Segment Start: Records shown

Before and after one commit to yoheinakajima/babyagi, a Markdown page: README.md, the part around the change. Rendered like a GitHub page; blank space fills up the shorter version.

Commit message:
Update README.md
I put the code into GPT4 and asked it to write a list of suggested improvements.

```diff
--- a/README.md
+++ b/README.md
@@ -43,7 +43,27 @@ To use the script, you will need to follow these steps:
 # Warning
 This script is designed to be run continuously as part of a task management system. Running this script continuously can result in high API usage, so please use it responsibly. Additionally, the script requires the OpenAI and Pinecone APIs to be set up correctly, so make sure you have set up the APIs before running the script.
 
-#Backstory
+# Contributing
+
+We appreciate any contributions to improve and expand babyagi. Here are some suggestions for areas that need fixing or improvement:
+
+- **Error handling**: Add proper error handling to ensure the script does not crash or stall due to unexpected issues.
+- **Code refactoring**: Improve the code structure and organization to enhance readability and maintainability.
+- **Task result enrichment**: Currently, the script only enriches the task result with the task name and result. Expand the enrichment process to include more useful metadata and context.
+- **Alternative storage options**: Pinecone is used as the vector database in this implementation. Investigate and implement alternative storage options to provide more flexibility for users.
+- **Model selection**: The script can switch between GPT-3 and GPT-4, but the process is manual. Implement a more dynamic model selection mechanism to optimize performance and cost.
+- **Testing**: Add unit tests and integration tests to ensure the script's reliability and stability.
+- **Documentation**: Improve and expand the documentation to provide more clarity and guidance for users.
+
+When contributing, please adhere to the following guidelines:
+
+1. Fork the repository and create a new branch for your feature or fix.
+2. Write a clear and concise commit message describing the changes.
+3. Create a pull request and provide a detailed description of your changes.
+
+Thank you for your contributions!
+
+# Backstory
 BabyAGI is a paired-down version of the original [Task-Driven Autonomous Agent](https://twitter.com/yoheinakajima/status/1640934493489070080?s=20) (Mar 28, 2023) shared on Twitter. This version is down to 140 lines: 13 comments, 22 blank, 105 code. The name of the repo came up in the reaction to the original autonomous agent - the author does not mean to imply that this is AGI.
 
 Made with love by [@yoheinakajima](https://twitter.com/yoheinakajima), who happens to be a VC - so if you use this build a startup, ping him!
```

Segment End: Records shown

■ Task to complete
Find the lines in the records that contain the word "code", then copy every one of them.

■ Solution
I put the code into GPT4 and asked it to write a list of suggested improvements.
+- **Code refactoring**: Improve the code structure and organization to enhance readability and maintainability.
 BabyAGI is a paired-down version of the original [Task-Driven Autonomous Agent](https://twitter.com/yoheinakajima/status/1640934493489070080?s=20) (Mar 28, 2023) shared on Twitter. This version is down to 140 lines: 13 comments, 22 blank, 105 code. The name of the repo came up in the reaction to the original autonomous agent - the author does not mean to imply that this is AGI.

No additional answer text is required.